◆ EXTRACTED ENTRIES ◆
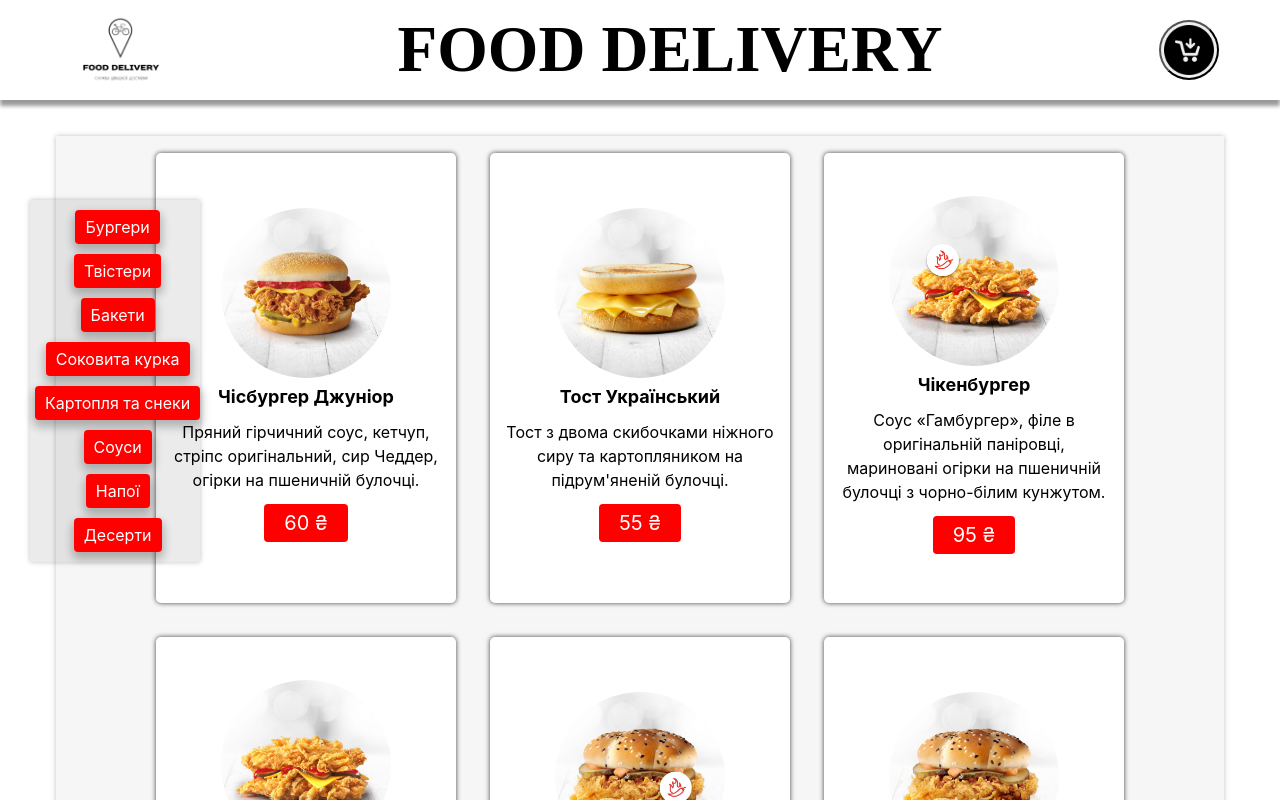
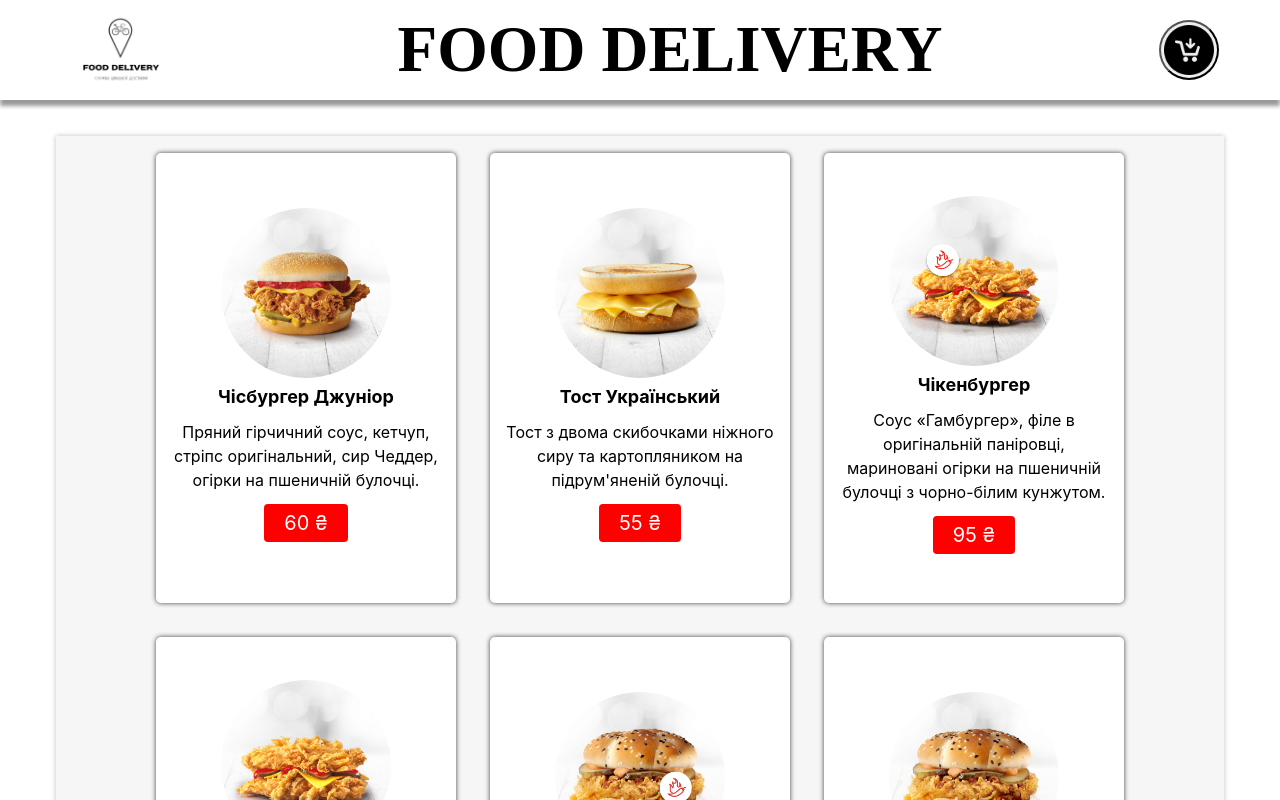
Before and after one commit to CrocodileGenna/clone_dostavka, a React (Create React App) app: page /clone_dostavka/KFC in a window 1280 px wide. Shown: the top 800 px of the page. Built offline with nearby package versions, Linux system fonts and the light colour scheme.

Commit message:
- title menu

```diff
--- a/src/components/Menu/Menu.jsx
+++ b/src/components/Menu/Menu.jsx
@@ -2,12 +2,13 @@
 import { OneCard } from './OneCard';
 import { MenuStyled } from './styled/Menu.styled';
 // import { MenuStyled, TitleMenu, OnePosition, Link } from './styled/Menu.styled';
-import { TitleMenu } from './TitleMenu';
+// import { TitleMenu } from './TitleMenu';
 
 export function Menu({ prop }) {
   return (
+    <div>
+      {/* <TitleMenu props={prop} /> */}
       <MenuStyled>
-      <TitleMenu props={prop} />
         {prop.map(props => {
           return (
             <li key={props.name}>
@@ -16,5 +17,6 @@ export function Menu({ prop }) {
           );
         })}
       </MenuStyled>
+    </div>
   );
 }
--- a/src/components/Menu/TitleMenu.jsx
+++ b/src/components/Menu/TitleMenu.jsx
@@ -10,11 +10,10 @@ export function TitleMenu({ props }) {
           renderedTypes.add(title);
           return (
             <OnePosition key={title}>
-              <Link href="/">{title}</Link>
+              <Link href={title}>{title}</Link>
             </OnePosition>
           );
         }
-        return;
       })}
     </TitleMenuStyle>
   );
```
Lines whose indentation alone changed are shown as unchanged.
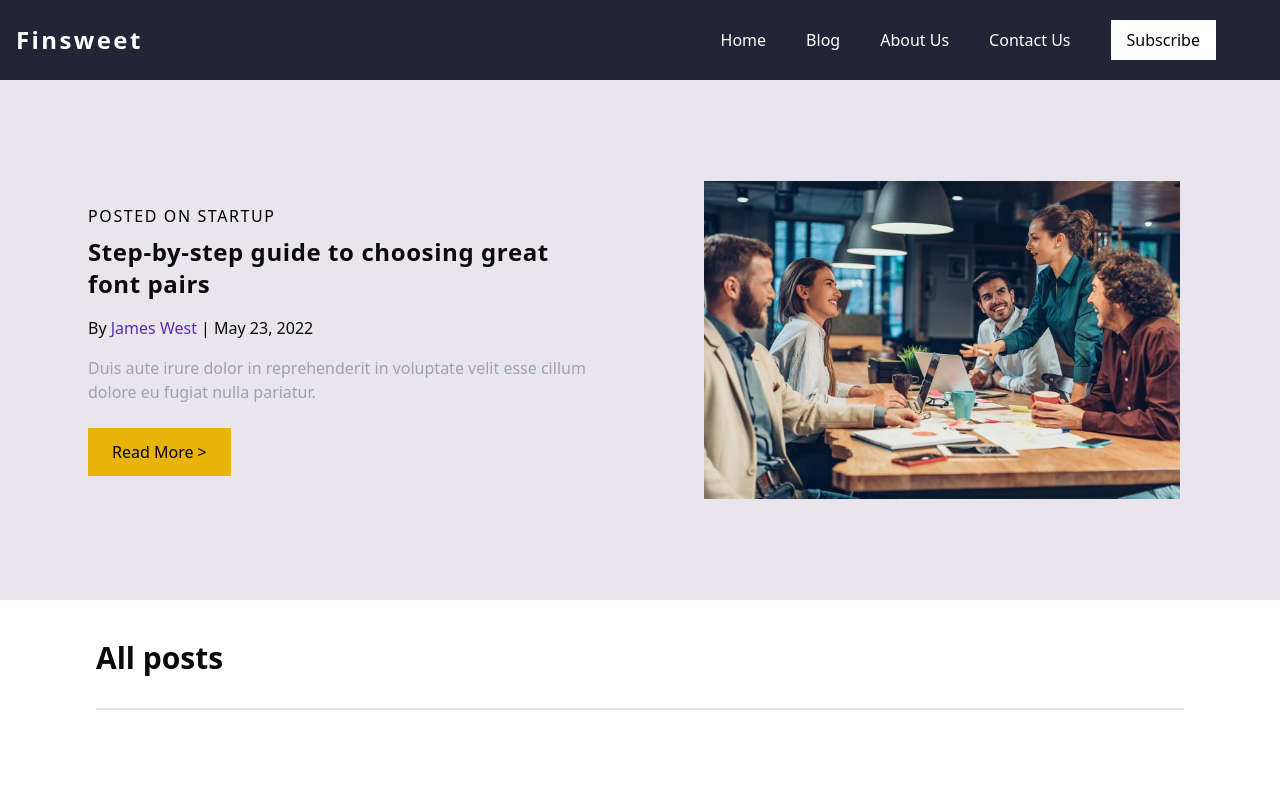
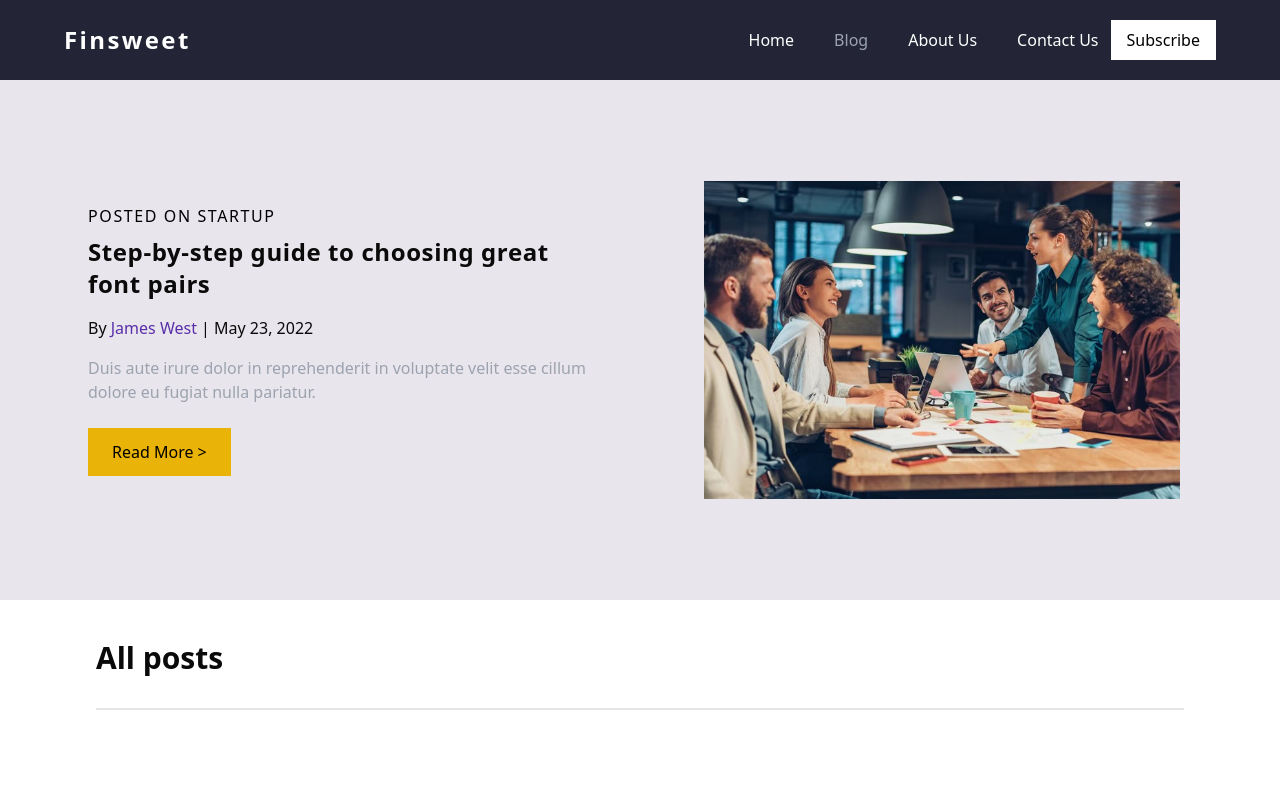
Before and after one commit to Abdelali-Fer/my_blog, a Next.js app: page /blog in a window 1280 px wide. Shown: the top 788 px of the page. Built offline with nearby package versions, Linux system fonts and the light colour scheme.

Commit message:
blog details realiser

```diff
--- a/app/blog/[blogdetails]/page.tsx
+++ b/app/blog/[blogdetails]/page.tsx
@@ -1,8 +1,52 @@
 "use client";
+import NavBar from "@/app/component/NavBar";
+import { Avatar, AvatarFallback, AvatarImage } from "@/components/ui/avatar";
+import { MdOutlineRocketLaunch } from "react-icons/md";
+
+
+
 
 function Blogdetails({params}:{params:{blogdetails:number}}) {
+
+
+
+
+
   return (
-    <div className="">Blogdetails number {params.blogdetails} </div>
+    <div>
+      <NavBar />
+      {/* Blogdetails number {params.blogdetails}  */}
+
+      <div className="w-full flex items-center justify-center mt-14">
+        <div className="max-w-[700px]">
+          {/**profile */}
+          <div className="flex items-center justify-between py-5">
+
+              <div className="flex items-center">
+                <Avatar className="w-10 h-10 mr-3">
+                  <AvatarImage src="https://github.com/shadcn.png" className="rounded-full" />
+                  <AvatarFallback>FA</AvatarFallback>
+                </Avatar>
+              <div>
+              <h2 className="text-md font-semibold text-[#592EA9] ">Jonathan Vallem</h2>
+              <p className="text-sm text-gray-500">Posted on 27th January 2022</p>
+              </div>
+              </div>
+
+          </div>
+          {/**title */}
+          <h1 className="text-4xl font-bold my-2 tracking-wide w-[80%]">
+            Step-by-step guide to choosing great font pairs
+          </h1>
+          {/**category */}
+          <div className="flex items-center mt-10">
+            <MdOutlineRocketLaunch size={25}/>
+            <p className="font-semibold">Category</p>
+          </div>
+        </div>
+      </div>
+
+    </div>
   )
 }
 
--- a/app/component/AllPosts.tsx
+++ b/app/component/AllPosts.tsx
@@ -6,15 +6,15 @@ import Image from "next/image"
 
 function AllPosts() {
     const Posts=[
-        {image:<Image src={'/images/employs.jpeg'}alt='photo'width={400}height={220}/>  ,category:'startup',title:'Design tips for designers that cover everything you need',description:'Lorem ipsum dolor sit amet consectetur adipisicing elit. Iure voluptatum minima illo, sunt vero, deleniti recusandae a'},
-        {image:<Image src={'/images/employs.jpeg'}alt='photo'width={400}height={220}/>,category:'startup',title:'Design tips for designers that cover everything you need',description:'Lorem ipsum dolor sit amet consectetur adipisicing elit. Iure voluptatum minima illo, sunt vero, deleniti recusandae a'},
-        {image:<Image src={'/images/employs.jpeg'}alt='photo'width={400}height={220}/>,category:'startup',title:'Design tips for designers that cover everything you need',description:'Lorem ipsum dolor sit amet consectetur adipisicing elit. Iure voluptatum minima illo, sunt vero, deleniti recusandae a'},
-        {image:<Image src={'/images/employs.jpeg'}alt='photo'width={400}height={220}/>,category:'startup',title:'Design tips for designers that cover everything you need',description:'Lorem ipsum dolor sit amet consectetur adipisicing elit. Iure voluptatum minima illo, sunt vero, deleniti recusandae a'}
+        {id:1,image:<Image src={'/images/employs.jpeg'}alt='photo'width={400}height={220}/>  ,category:'startup',title:'Design tips for designers that cover everything you need',description:'Lorem ipsum dolor sit amet consectetur adipisicing elit. Iure voluptatum minima illo, sunt vero, deleniti recusandae a'},
+        {id:2,image:<Image src={'/images/employs.jpeg'}alt='photo'width={400}height={220}/>,category:'startup',title:'Design tips for designers that cover everything you need',description:'Lorem ipsum dolor sit amet consectetur adipisicing elit. Iure voluptatum minima illo, sunt vero, deleniti recusandae a'},
+        {id:3,image:<Image src={'/images/employs.jpeg'}alt='photo'width={400}height={220}/>,category:'startup',title:'Design tips for designers that cover everything you need',description:'Lorem ipsum dolor sit amet consectetur adipisicing elit. Iure voluptatum minima illo, sunt vero, deleniti recusandae a'},
+        {id:4,image:<Image src={'/images/employs.jpeg'}alt='photo'width={400}height={220}/>,category:'startup',title:'Design tips for designers that cover everything you need',description:'Lorem ipsum dolor sit amet consectetur adipisicing elit. Iure voluptatum minima illo, sunt vero, deleniti recusandae a'}
     ]
     return (
         <div className="mx-24 py-10">
             {Posts.map((item, index) => (
-                <OnePost image={item.image} category={item.category} title={item.title} description={item.description}/>
+                <OnePost  id={item.id}  image={item.image} category={item.category} title={item.title} description={item.description}/>
             ))}
             <div className="flex items-center justify-center gap-3">
             <Link href={'/'}>
--- a/app/component/Carde.tsx
+++ b/app/component/Carde.tsx
@@ -5,7 +5,6 @@ import {
     CardHeader,
     CardTitle,
   } from "@/components/ui/card"
-import { IconType } from "react-icons";
 
 interface CardeProps {
   icon: React.ReactNode;
--- a/app/component/NavBar.tsx
+++ b/app/component/NavBar.tsx
@@ -1,38 +1,47 @@
+'use client';
 import Link from 'next/link'
 import React from 'react'
+import { usePathname } from 'next/navigation'
 
 function NavBar() {
 
+    const pathname = usePathname()
+
     return (
-        <div className='w-full h-[80px] bg-[#232536]'>
-            <div className='flex justify-between items-center h-full w-full px-4'>
+        <nav className='w-full h-[80px] bg-[#232536]'>
+            <div className='flex justify-between items-center h-full w-full px-16'>
             <div>
                 <Link href={'/'}>
                     <h2 className='text-[#fff] font-semibold tracking-widest text-2xl leading-none'>Finsweet</h2>
                 </Link>
             </div>
-            <div className='flex items-center mr-9'>
+            <div className='flex items-center'>
                 <ul className='hidden sm:flex'>
-                    <Link href={'/'}>
-                        <li className='ml-10  text-[#fff]'>Home</li>
-                    </Link>
-                    <Link href={'/blog'}>
-                        <li className='ml-10  text-[#fff]'>Blog</li>
-                    </Link>
-                    <Link href={'/about'}>
-                        <li className='ml-10  text-[#fff]'>About Us</li>
-                    </Link>
-                    <Link href={'/contact'}>
-                        <li className='mx-10  text-[#fff]'>Contact Us</li>
-                    </Link>
+                    {
+                        [
+                            { name: "Home", path: "/" },
+                            { name: "Blog", path: "/blog" },
+                            { name: "About Us", path: "/about" },
+                            { name: "Contact Us", path: "/contact" },
+                        ].map((link)=>(
+                            <li key={link.path}>
+                                <Link
+                                    href={link.path}
+                                    className={`ml-10 ${pathname === link.path ? "text-gray-400" : "text-white"}`}
+                                    >
+                                    {link.name}
+                                </Link>
+                            </li>
+                        ))
+                    }
                 </ul>
-                <Link href={'/'}>
-                    <button className='pl-4 pr-4 pt-2 pb-2  text-black bg-white mr-3'>Subscribe</button>
+                <Link href={'/'} className='ml-3'>
+                    <button className='pl-4 pr-4 pt-2 pb-2  text-black bg-white'>Subscribe</button>
                 </Link>
             </div>
             </div>
 
-        </div>
+        </nav>
     )
 }
 
--- a/app/component/OnePost.tsx
+++ b/app/component/OnePost.tsx
@@ -1,7 +1,10 @@
+"use client";
 import Image from "next/image"
 import React from "react"
+import { useRouter } from 'next/navigation'
 
 interface Typeprops {
+    id:number;
     image:React.ReactNode;
     category:string,
     title:string,
@@ -9,19 +12,16 @@ interface Typeprops {
 }
 
 
-function OnePost({image,category,title,description}:Typeprops) {
+function OnePost({id,image,category,title,description}:Typeprops) {
+    const router = useRouter()
+
     return (
-        <div className="flex items-center  mb-10">
-            <Image
-            src={'/images/employs.jpeg'}
-            alt='photo'
-            width={400}
-            height={220}
-            />
+        <div className="flex items-center  mb-10 hover:bg-[#F4F0F8] cursor-pointer" onClick={() => router.push(`/blog/${id}`)}>
+            {image}
             <div className="max-w-[600px] ml-5 text-wrap">
-                <h2 className="text-xl font-semibold mb-2 tracking-widest uppercase text-[#592EA9]">startup</h2>
-                <h2 className="text-2xl font-bold mt-2 tracking-wide my-2">Design tips for designers that cover everything you need</h2>
-                <p className="text-gray-600 text-sm">Lorem ipsum dolor sit amet consectetur adipisicing elit. Iure voluptatum minima illo, sunt vero, deleniti recusandae a</p>
+                <h2 className="text-xl font-semibold mb-2 tracking-widest uppercase text-[#592EA9]">{category}</h2>
+                <h2 className="text-2xl font-bold mt-2 tracking-wide my-2">{title}</h2>
+                <p className="text-gray-600 text-sm">{description}</p>
             </div>
         </div>
     )
--- a/package.json
+++ b/package.json
@@ -12,11 +12,16 @@
     "@radix-ui/react-avatar": "^1.1.3",
     "class-variance-authority": "^0.7.1",
     "clsx": "^2.1.1",
+    "gray-matter": "^4.0.3",
     "lucide-react": "^0.483.0",
     "next": "14.2.25",
     "react": "^18",
     "react-dom": "^18",
     "react-icons": "^5.5.0",
+    "rehype-prism-plus": "^2.0.0",
+    "remark-gfm": "^4.0.1",
+    "remark-images": "^4.1.0",
+    "remark-shiki-twoslash": "^3.1.3",
     "tailwind-merge": "^3.0.2",
     "tailwindcss-animate": "^1.0.7"
   },
```
Also changed, not shown: public/markdownfile/mon-article.md (added, +8 -0 lines), 1 other file (tests, documents, lock files or other folders).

◆ WHAT YOU SHOULD DO ◆
Search the data above for the word "flex". Copy each line it is in.

◆ WRITTEN RESPONSE ◆
+      <div className="w-full flex items-center justify-center mt-14">
+          <div className="flex items-center justify-between py-5">
+              <div className="flex items-center">
+          <div className="flex items-center mt-10">
             <div className="flex items-center justify-center gap-3">
-            <div className='flex justify-between items-center h-full w-full px-4'>
+            <div className='flex justify-between items-center h-full w-full px-16'>
-            <div className='flex items-center mr-9'>
+            <div className='flex items-center'>
                 <ul className='hidden sm:flex'>
-        <div className="flex items-center  mb-10">
+        <div className="flex items-center  mb-10 hover:bg-[#F4F0F8] cursor-pointer" onClick={() => router.push(`/blog/${id}`)}>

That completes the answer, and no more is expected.